FTP service of Microsoft IIS 5 and 6 vulnerable to attacks - Update 2
An exploit which allegedly enables attackers to obtain system privileges on a Microsoft server via its FTP service has appeared on the Full Disclosure mailing list. According to its author, "Kingcope", the vulnerability affects the FTP service of Microsoft's Internet Information Services 5 server suite, and apparently even affects version 6, which has "Stack Cookie Protection". No patch for the vulnerability is available so far.
The source code of the exploit was published as a PDF file. First reports by independent security experts have confirmed that it is functional. The exploit contains shell code which is tailored for Windows 2000 and uses an anonymous FTP log-in to connect to the server under attack. It creates two directories on this server, via the MKD command. The actual attack appears to be triggered by the NLST (name list) command for displaying the content of a directory. Since the exploit's exact operating principles are as yet unknown, the only apparent way of reliably protecting vulnerable systems is to grant FTP access to trusted users only.
Update - The exploit is apparently real; the makers of the Backtrack security distribution experimented with the exploit and created an enhanced version that opens a listening port on a fully patched Windows 2000 system running IIS 5. They demonstrate that enhanced version in a video.
A script for Nmap has been developed by Belgian security expert Xavier Mertens to detect vulnerable systems; the script scans for Microsoft ftpd servers with anonymous access which allow the MKDIR command to be executed.
However, a working exploit for IIS6 has yet to be found.

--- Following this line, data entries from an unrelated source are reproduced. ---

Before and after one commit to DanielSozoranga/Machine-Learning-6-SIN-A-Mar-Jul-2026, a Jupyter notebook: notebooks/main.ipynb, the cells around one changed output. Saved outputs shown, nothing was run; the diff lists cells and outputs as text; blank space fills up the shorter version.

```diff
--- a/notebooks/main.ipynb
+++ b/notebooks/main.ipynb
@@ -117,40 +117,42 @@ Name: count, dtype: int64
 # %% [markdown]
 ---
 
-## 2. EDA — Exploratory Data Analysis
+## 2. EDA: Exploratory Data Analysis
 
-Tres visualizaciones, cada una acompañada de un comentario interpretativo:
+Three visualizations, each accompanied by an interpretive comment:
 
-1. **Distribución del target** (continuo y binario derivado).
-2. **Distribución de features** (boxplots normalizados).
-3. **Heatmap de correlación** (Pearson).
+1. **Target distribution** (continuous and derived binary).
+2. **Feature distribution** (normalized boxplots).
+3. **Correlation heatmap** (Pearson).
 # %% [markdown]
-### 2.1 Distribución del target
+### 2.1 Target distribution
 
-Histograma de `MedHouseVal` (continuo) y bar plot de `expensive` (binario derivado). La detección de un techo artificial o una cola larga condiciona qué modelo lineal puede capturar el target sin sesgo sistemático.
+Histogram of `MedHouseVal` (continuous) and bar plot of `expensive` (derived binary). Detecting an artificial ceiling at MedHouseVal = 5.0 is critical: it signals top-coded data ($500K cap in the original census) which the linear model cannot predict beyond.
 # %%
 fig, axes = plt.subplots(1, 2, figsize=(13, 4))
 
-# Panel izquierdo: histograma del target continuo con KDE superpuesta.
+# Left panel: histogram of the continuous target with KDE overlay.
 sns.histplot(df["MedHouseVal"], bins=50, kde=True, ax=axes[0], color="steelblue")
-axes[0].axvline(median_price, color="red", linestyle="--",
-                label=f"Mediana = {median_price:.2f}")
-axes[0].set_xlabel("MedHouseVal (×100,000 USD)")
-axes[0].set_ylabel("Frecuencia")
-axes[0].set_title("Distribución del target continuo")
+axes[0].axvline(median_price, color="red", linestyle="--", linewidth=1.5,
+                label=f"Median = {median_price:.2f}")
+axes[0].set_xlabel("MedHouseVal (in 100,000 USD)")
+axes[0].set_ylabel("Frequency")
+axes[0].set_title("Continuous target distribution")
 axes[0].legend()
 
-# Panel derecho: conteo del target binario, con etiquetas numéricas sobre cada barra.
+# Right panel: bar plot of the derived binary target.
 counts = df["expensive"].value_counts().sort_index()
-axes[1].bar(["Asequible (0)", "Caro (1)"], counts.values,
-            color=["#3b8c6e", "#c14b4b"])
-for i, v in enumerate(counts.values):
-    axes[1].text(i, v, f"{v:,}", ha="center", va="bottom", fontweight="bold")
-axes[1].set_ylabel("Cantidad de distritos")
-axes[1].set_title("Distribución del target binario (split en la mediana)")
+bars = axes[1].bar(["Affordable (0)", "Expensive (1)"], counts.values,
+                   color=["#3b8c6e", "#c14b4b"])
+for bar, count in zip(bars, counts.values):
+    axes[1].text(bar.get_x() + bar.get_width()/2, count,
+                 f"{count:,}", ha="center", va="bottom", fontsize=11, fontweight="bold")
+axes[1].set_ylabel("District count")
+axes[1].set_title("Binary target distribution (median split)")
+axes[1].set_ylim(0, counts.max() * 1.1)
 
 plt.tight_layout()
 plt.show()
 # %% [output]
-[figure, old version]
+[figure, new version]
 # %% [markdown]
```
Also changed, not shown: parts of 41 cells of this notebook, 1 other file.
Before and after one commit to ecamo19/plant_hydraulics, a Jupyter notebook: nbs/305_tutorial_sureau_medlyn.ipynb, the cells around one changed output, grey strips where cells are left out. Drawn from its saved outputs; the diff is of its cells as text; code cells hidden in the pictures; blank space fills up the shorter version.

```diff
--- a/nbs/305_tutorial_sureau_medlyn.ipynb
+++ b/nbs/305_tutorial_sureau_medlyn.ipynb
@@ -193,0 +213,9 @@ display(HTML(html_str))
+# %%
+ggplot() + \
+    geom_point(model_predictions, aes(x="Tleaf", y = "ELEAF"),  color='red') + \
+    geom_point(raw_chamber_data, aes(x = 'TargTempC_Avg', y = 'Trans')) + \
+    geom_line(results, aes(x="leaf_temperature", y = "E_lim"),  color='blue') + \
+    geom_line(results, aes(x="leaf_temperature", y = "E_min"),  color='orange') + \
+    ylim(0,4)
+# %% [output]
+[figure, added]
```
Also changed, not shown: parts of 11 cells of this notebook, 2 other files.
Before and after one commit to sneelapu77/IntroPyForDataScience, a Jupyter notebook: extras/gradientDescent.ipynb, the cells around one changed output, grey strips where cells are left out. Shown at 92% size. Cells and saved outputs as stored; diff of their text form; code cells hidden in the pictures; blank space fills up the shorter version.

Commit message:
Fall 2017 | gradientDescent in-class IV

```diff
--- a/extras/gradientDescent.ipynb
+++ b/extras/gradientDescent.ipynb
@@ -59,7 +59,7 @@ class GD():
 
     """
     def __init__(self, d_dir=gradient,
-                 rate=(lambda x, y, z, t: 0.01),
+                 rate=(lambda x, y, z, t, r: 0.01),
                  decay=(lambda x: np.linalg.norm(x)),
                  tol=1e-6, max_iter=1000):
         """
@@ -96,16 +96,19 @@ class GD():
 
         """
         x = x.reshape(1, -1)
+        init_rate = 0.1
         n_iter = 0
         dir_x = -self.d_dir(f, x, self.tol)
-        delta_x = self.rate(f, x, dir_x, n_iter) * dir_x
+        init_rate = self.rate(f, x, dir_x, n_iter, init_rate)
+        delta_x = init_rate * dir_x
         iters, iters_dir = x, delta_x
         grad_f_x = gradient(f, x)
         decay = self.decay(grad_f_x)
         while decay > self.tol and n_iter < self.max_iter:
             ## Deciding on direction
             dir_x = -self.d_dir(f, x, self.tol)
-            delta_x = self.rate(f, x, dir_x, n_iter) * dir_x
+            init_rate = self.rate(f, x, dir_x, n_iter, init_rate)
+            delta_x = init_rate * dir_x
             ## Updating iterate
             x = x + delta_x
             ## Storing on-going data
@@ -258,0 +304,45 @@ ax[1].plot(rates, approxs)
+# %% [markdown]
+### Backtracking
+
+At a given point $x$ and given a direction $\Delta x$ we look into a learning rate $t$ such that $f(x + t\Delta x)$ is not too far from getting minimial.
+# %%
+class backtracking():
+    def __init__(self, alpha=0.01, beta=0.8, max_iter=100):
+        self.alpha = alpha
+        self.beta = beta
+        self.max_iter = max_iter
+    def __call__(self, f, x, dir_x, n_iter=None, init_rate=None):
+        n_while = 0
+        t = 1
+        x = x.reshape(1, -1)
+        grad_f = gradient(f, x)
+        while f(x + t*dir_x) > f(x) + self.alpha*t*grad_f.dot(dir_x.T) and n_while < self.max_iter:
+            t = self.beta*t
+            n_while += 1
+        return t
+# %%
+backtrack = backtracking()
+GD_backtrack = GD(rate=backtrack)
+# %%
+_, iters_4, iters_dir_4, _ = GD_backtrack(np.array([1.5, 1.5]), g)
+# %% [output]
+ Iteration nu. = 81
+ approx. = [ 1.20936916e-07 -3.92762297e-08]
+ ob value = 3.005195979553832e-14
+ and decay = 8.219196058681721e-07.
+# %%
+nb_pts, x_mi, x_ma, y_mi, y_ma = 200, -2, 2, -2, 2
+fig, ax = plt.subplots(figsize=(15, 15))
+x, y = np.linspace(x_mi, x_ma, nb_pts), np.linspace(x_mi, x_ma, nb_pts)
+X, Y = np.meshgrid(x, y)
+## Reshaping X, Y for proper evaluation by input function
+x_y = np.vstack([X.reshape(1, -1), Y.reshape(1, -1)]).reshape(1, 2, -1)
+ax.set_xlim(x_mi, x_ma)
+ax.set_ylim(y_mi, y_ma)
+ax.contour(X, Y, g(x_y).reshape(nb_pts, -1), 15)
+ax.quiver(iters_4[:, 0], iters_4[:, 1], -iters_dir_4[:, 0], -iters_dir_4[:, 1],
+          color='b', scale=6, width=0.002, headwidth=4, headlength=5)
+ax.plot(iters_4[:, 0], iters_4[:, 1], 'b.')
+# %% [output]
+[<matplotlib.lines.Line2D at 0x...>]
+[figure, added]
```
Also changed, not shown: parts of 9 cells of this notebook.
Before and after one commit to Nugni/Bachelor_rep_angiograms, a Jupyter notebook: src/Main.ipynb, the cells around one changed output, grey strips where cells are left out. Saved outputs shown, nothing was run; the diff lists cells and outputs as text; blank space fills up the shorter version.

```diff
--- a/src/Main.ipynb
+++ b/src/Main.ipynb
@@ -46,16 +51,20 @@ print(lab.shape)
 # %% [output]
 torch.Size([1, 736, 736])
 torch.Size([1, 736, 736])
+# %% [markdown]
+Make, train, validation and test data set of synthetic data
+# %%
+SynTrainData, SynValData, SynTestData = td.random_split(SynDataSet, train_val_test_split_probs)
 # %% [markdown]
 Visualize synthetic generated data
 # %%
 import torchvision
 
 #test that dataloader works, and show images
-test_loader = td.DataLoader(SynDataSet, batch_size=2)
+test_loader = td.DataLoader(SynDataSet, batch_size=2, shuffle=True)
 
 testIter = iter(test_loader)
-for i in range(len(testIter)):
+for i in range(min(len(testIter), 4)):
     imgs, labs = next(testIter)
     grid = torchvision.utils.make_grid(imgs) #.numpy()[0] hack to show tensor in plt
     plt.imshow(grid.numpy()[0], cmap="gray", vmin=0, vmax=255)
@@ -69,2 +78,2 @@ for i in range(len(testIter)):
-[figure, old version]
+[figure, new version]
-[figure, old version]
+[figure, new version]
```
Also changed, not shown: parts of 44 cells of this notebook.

Microsoft has not yet commented on the issue.
Update 2 - Microsoft have confirmed to heise Security, The H's associates in Germany, that there is a problem and that they are working on the issue. The company says that there are no signs that the vulnerability has been used to attack customers. US-CERT has released an vulnerability note and advises administrators to disable write access for anonymous FTP users to limit the ability of an attacker to trigger the vulnerability.